- [ACTION ITEM]: Once every line holding "IPAdapter" in the listing below has been found, give their number and nothing more.

***** INPUT DATA *****

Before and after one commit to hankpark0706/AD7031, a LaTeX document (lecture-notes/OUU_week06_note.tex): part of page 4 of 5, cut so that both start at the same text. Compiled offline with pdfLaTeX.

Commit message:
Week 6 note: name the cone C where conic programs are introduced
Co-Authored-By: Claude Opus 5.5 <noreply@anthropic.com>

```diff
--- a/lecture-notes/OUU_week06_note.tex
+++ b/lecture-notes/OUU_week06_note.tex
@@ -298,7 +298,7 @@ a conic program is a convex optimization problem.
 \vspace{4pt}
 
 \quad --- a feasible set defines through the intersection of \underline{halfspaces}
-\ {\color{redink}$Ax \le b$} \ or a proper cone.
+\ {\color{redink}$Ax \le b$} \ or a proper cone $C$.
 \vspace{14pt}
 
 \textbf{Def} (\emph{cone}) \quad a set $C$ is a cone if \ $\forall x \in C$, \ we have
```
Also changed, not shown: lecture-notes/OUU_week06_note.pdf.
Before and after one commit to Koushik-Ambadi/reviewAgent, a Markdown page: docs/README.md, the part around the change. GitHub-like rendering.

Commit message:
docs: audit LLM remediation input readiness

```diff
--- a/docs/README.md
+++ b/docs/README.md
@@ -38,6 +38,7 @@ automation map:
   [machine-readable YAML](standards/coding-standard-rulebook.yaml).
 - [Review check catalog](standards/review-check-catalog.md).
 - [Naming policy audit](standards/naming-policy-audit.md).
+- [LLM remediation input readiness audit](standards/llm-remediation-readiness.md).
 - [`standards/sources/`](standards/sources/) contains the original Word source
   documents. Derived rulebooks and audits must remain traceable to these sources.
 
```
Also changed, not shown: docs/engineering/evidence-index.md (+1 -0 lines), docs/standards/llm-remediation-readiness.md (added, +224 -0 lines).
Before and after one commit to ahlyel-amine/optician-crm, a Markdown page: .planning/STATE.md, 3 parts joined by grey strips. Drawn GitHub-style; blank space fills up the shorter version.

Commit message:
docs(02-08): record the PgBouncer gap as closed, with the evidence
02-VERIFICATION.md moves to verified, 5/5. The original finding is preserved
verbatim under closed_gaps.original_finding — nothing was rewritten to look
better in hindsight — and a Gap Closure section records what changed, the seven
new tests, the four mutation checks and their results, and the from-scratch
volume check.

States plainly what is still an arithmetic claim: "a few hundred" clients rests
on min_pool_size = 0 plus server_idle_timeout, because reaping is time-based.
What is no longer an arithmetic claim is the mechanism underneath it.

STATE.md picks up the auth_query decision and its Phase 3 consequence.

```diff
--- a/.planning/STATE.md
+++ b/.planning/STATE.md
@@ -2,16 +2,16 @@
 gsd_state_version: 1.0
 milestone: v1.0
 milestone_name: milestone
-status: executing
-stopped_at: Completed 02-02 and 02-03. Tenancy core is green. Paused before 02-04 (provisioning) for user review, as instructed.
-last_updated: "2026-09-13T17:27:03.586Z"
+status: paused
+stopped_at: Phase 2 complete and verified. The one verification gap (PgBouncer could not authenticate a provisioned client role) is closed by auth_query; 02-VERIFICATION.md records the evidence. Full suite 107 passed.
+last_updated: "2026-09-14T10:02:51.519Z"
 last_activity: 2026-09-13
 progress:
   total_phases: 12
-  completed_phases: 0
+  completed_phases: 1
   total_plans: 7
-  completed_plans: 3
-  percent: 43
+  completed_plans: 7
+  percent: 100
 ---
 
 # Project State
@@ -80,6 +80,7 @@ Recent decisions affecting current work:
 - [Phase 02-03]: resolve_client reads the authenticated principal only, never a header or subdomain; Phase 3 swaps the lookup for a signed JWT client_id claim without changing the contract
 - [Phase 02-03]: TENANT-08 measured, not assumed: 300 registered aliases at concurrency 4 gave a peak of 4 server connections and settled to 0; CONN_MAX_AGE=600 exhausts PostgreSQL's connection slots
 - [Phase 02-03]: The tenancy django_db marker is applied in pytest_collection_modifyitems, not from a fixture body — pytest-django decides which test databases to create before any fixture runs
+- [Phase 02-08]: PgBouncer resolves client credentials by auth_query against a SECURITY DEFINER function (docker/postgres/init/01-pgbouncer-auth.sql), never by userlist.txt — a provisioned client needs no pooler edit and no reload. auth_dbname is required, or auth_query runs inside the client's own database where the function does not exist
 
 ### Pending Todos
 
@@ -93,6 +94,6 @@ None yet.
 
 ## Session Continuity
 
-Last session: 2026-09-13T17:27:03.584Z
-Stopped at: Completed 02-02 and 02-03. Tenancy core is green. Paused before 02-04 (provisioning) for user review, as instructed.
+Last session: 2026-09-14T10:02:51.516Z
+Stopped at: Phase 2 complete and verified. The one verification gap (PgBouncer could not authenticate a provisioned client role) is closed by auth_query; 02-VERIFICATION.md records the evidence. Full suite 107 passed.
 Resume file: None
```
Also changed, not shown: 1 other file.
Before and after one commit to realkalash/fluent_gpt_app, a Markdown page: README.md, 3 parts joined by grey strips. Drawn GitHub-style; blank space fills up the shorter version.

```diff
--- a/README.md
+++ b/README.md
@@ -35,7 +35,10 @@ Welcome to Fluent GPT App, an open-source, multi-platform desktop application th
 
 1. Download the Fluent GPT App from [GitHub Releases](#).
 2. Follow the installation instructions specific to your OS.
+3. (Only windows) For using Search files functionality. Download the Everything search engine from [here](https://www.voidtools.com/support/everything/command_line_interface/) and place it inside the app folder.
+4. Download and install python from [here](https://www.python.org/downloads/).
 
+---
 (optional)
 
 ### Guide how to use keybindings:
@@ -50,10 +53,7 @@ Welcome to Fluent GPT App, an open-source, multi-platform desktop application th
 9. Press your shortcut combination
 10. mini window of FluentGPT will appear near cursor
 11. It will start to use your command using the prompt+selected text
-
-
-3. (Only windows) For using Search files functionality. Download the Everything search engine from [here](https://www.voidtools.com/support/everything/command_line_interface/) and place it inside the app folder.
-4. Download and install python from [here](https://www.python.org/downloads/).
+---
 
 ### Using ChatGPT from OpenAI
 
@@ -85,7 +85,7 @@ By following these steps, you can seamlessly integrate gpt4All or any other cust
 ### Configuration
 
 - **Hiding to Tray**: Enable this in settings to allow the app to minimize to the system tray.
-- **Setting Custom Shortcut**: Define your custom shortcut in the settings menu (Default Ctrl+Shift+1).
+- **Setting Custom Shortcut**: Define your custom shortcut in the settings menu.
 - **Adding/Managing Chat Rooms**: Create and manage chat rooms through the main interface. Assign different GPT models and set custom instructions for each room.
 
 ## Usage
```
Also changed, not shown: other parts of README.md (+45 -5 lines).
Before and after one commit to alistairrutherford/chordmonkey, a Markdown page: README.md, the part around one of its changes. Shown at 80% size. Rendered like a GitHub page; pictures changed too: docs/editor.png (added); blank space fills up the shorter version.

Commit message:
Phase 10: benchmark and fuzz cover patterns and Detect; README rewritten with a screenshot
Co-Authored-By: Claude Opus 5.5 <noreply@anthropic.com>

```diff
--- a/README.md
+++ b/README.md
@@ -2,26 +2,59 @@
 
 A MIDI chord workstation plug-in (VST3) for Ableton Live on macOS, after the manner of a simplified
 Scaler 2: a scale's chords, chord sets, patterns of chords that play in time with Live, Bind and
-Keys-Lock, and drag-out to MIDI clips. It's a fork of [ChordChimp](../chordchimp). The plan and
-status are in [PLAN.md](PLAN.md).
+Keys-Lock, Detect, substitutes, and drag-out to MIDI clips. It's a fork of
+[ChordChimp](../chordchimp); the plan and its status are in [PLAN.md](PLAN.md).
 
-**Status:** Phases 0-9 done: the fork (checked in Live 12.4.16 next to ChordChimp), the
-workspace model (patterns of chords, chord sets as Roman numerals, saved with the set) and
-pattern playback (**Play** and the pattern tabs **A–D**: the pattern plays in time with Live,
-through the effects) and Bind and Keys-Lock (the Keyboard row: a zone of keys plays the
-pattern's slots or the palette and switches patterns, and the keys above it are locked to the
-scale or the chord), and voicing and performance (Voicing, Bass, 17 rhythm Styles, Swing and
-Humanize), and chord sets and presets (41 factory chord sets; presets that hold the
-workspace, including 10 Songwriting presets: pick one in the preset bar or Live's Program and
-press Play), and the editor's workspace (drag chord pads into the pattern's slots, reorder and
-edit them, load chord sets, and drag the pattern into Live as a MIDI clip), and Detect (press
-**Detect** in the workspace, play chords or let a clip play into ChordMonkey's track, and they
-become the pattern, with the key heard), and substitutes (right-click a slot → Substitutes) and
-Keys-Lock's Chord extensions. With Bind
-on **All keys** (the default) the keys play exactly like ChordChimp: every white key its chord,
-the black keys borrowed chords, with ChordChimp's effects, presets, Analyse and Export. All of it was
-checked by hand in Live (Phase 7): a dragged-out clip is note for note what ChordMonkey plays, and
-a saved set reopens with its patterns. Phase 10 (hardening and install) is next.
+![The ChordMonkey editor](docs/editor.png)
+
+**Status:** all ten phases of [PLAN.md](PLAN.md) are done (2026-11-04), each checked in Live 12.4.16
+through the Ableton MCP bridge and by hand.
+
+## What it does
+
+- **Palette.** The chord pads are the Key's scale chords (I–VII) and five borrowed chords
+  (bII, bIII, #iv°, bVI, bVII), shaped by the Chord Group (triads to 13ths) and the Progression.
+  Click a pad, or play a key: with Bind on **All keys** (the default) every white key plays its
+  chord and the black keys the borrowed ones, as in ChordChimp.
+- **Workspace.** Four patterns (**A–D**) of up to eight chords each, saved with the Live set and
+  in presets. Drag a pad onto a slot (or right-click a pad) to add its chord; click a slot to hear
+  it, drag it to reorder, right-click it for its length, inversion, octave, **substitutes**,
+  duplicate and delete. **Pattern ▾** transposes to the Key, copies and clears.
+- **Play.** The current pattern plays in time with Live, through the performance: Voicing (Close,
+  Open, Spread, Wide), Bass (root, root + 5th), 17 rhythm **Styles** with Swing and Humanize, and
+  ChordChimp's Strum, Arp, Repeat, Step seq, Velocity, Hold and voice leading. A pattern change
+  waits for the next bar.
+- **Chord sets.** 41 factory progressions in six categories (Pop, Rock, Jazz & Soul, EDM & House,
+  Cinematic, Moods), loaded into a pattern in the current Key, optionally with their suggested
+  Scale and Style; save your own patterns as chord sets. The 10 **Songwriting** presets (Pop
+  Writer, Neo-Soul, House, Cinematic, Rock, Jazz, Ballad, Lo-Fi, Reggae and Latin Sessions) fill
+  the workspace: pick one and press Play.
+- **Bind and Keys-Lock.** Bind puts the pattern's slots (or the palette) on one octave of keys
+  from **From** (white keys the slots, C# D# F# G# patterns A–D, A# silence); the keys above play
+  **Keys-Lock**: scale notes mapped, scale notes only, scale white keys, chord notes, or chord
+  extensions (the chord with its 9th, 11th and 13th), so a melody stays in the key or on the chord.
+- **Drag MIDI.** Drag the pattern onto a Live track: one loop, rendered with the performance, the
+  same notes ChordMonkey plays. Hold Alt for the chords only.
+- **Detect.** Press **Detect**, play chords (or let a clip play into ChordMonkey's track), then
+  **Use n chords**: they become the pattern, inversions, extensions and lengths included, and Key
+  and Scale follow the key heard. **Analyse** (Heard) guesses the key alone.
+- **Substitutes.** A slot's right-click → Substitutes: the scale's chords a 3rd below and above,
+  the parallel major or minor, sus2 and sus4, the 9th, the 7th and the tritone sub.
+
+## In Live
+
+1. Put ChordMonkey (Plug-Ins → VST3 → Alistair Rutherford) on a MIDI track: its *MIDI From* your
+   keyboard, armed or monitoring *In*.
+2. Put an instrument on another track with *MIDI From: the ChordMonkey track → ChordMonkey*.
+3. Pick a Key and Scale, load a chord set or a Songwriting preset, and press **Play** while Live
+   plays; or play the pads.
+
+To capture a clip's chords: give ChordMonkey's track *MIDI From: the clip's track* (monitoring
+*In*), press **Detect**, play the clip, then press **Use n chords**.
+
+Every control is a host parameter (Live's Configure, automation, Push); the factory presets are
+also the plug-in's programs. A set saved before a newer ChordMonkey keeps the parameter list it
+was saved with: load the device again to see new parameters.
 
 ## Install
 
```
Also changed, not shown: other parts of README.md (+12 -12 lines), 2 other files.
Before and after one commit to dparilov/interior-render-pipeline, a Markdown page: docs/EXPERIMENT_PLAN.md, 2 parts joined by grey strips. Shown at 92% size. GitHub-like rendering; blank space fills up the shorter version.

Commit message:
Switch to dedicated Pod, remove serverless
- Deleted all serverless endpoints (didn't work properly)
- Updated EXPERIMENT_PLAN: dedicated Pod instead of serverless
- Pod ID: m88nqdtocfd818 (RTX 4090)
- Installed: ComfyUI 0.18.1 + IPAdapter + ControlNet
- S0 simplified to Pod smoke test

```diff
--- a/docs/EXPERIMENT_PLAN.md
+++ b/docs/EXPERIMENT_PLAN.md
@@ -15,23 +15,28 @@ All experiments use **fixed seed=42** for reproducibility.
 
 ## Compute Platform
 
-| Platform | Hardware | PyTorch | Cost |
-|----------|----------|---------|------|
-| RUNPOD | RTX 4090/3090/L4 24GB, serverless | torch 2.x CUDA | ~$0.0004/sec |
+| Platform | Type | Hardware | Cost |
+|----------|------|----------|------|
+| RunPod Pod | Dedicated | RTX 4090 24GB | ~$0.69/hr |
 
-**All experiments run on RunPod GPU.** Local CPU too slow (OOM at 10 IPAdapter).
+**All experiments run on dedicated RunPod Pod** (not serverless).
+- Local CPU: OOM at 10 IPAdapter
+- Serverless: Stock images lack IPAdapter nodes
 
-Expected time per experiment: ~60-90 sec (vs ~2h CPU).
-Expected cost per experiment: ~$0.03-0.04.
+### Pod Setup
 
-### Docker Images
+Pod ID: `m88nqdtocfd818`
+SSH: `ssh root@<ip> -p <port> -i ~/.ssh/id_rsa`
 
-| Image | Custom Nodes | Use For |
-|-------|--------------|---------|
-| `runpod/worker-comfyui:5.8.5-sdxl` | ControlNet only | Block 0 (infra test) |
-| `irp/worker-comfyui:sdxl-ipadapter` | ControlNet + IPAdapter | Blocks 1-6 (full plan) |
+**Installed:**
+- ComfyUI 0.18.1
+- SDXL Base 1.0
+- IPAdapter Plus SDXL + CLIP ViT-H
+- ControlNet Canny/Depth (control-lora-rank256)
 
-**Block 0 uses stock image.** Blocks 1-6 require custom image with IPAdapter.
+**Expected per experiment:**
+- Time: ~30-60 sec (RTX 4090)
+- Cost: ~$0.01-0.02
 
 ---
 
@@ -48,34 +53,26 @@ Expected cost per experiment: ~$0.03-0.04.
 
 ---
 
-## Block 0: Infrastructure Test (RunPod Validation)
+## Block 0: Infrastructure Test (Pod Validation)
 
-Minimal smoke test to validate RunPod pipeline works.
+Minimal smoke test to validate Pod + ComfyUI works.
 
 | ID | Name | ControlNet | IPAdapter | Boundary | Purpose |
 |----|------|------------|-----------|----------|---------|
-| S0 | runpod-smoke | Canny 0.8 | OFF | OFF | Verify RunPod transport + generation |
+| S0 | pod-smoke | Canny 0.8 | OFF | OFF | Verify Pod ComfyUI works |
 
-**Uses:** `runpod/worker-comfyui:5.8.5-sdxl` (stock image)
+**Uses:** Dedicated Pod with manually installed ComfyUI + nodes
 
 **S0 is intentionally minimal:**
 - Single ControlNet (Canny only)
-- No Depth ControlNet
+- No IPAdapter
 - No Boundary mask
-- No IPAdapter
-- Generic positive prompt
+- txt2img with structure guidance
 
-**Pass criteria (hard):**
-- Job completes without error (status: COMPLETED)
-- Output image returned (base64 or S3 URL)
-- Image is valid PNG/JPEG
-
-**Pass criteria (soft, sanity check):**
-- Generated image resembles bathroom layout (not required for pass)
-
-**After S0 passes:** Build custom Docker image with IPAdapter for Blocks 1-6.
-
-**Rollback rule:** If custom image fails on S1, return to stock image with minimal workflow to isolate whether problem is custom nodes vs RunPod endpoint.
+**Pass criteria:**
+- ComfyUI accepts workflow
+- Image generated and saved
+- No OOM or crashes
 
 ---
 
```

*****

- [RESPONSE TO THIS TASK]: 11